26. MAY 2023

When dividend payments do not make sense

It’s May. Like every year, the merry month for all dividend hunters. Shareholders of German stock corporations can expect a record amount of dividends for the past fiscal year. Listed companies in Germany plan to distribute a total of around 75 billion euros to their shareholders this year – 9 percent more than last year. This is the result of calculations by the Deutsche Schutzvereinigung für Wertpapierbesitz (DSW) and the „Institute for Strategic Finance“ (isf).

Shareholders of DAX-listed companies are the main beneficiaries of the dividend bonanza. The 40 groups in Germany’s top stock market league pay out an estimated 52.5 billion euros, thus contributing the lion’s share of the money. The three carmakers Mercedes-Benz, BMW and Volkswagen alone account for a combined total of around 15.5 billion euros.

However, do dividend payments make sense at all? For those who enjoy the warm windfall for their private consumption or to top up their pensions, or those who rely on distributions for business purposes, perhaps. And yet they suffer a decline in assets as a result.

We believe the focus on dividend payments is the inferior investment strategy for several reasons. First, companies should focus on reducing their debt before returning money to their shareholders. A certain amount of debt makes sense in some cases. But when money is borrowed for new investments and a dividend is paid at the same time, it doesn’t make sense to us. We rather like it when companies buy back shares. All shareholders get something out of that.

Then there is the issue of taxation. Dividends are subject to capital gains tax. And this is not set uniformly throughout Europe. In Germany the tax rate is 25 percent, in Italy 35 it is percent. As an investor, you do get it back, but reclaiming is time-consuming and costly, and the waiting time for a refund is very long – in Italy, you sometimes have to wait two years. Moreover, due to the double taxation agreement within the European Union, the tax rate of the country in which the company is based always applies.

Therefore, it is much more convenient for shareholders if companies buy back their own shares. This spreads the profit over a smaller number of issued shares, and earnings per share (EPS) increase. The value of the individual share increases. But corporations often say: We don’t want to carry out too large a buyback program, because that would change the ownership structure. Well, you can say whatever you want about that, but it’s not consistent.

The dividend yield is not a selection criterion for us
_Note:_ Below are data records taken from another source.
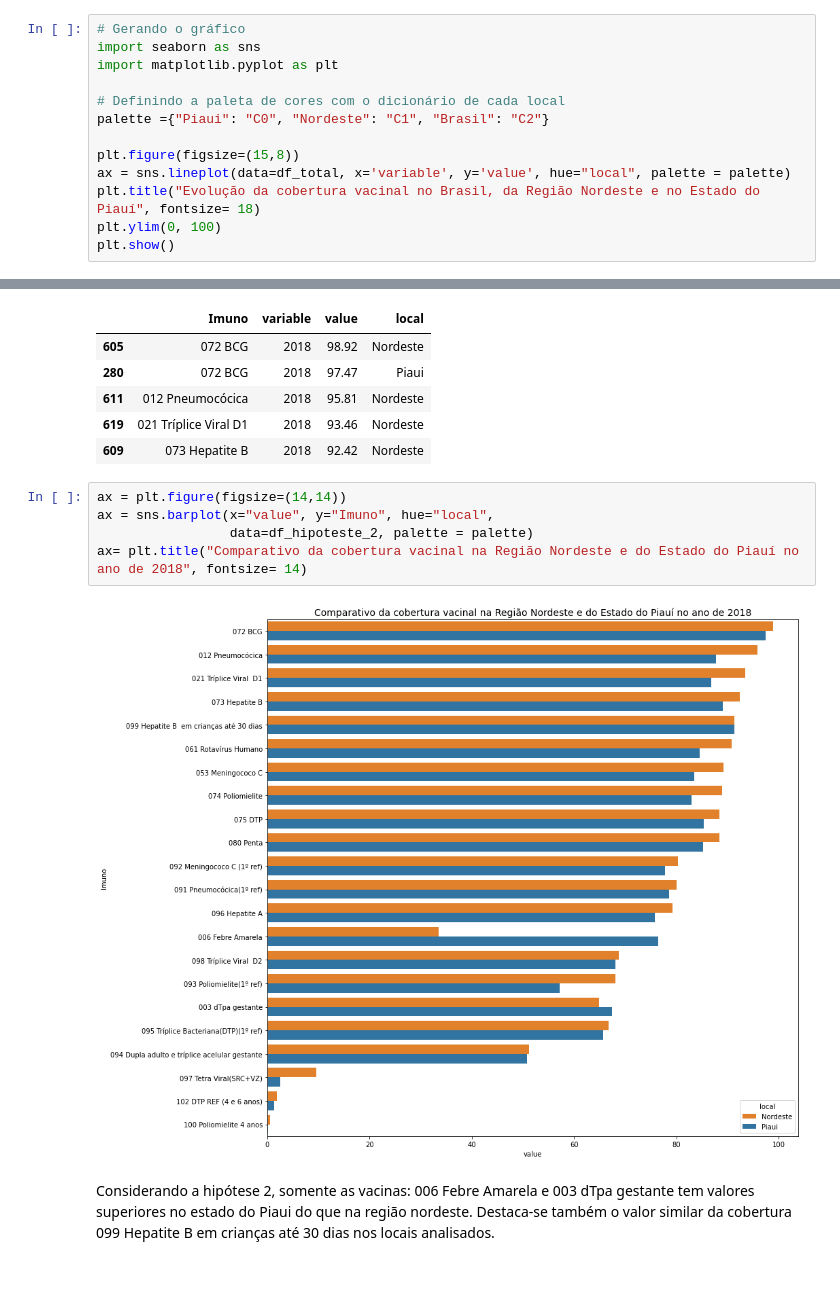
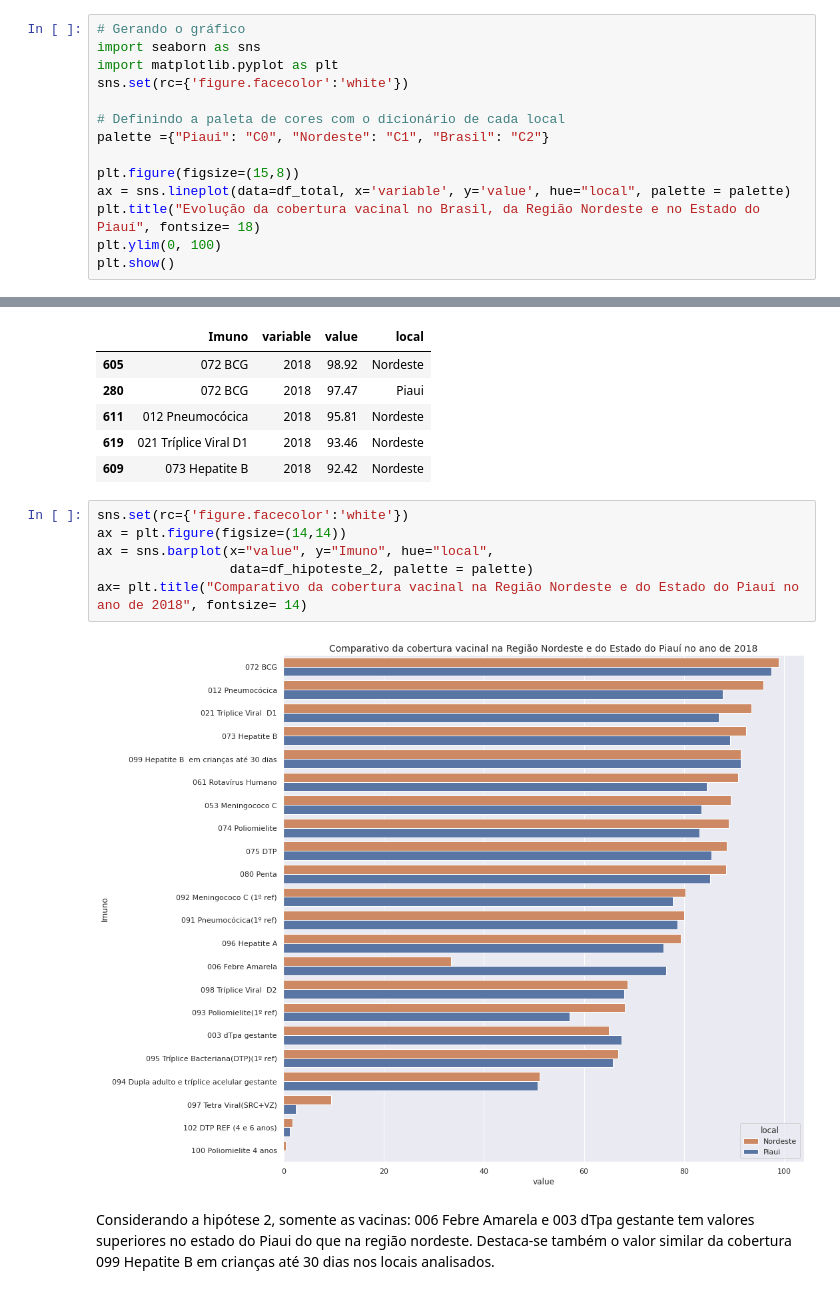
Before and after one commit to danielvolponi/bootcamp_data_science_cobertura_vacinal, a Jupyter notebook: notebooks/02_analise_exploratoria_dos_dados.ipynb, the cells around one changed output, grey strips where cells are left out. Drawn from its saved outputs; the diff is of its cells as text.

Commit message:
Added image background color

```diff
--- a/notebooks/02_analise_exploratoria_dos_dados.ipynb
+++ b/notebooks/02_analise_exploratoria_dos_dados.ipynb
@@ -44,6 +44,7 @@ df_total
 # Gerando o gráfico
 import seaborn as sns
 import matplotlib.pyplot as plt
+sns.set(rc={'figure.facecolor':'white'})
 
 # Definindo a paleta de cores com o dicionário de cada local
 palette ={"Piaui": "C0", "Nordeste": "C1", "Brasil": "C2"}
@@ -82,12 +83,13 @@ df_hipoteste_2.head()
 | 619 | 021 Tríplice Viral D1 | 2018 | 93.46 | Nordeste |
 | 609 | 073 Hepatite B | 2018 | 92.42 | Nordeste |
 # %%
+sns.set(rc={'figure.facecolor':'white'})
 ax = plt.figure(figsize=(14,14))
 ax = sns.barplot(x="value", y="Imuno", hue="local",
                  data=df_hipoteste_2, palette = palette)
 ax= plt.title("Comparativo da cobertura vacinal na Região Nordeste e do Estado do Piauí no ano de 2018", fontsize= 14)
 # %% [output]
-[figure, old version]
+[figure, new version]
 # %% [markdown]
 Considerando a hipótese 2, somente as vacinas: 006 Febre Amarela e 003 dTpa gestante tem valores superiores no estado do Piaui do que na região nordeste. Destaca-se também o valor similar da cobertura 099 Hepatite B em crianças até 30 dias nos locais analisados.
 # %% [markdown]
```
Also changed, not shown: parts of 1 cell of this notebook, 3 other files.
The next problem arises for those investors who do not want to consume the money. What do you do with the money? They reinvest it. And mostly in the same company, so as not to change the structure of the portfolio, i.e. not to create an imbalance. And that is expensive, because as in any private portfolio, transaction costs and taxes weigh on the return.

All this argues against dividend payments in our view. Dividend yield is therefore not a selection criterion for us, even though the average dividend yield in the current portfolio is over 4 percent.

However, the objection remains that share buybacks at any price are not always sensible either. This is because there is often a risk of overconfidence among company managers. Especially when the companies are doing well. Then decisions are often made with the risk of buying too expensively. It may be that shares are bought at the drop of a hat, no matter how high they are already valued. But in our view, that is still better than the company making an acquisition that is valued too highly. In that case, it is better to give the money to the company’s own shareholders than to give it to third parties at an overly stretched price.

US companies as a role model

Perhaps European companies, and by extension German companies, could take a cue from U.S. companies. According to LPL Financial, total spending on share buybacks by S&P 500 companies will amount to $900 billion this year. That’s down only slightly from 2022, when companies spent $922 billion. Money that directly benefits shareholders.

Translation for convenience only!

The author: Hans Peter Schupp is a board member of FIDECUM AG and portfolio manager of the Contrarian Value Euroland fund.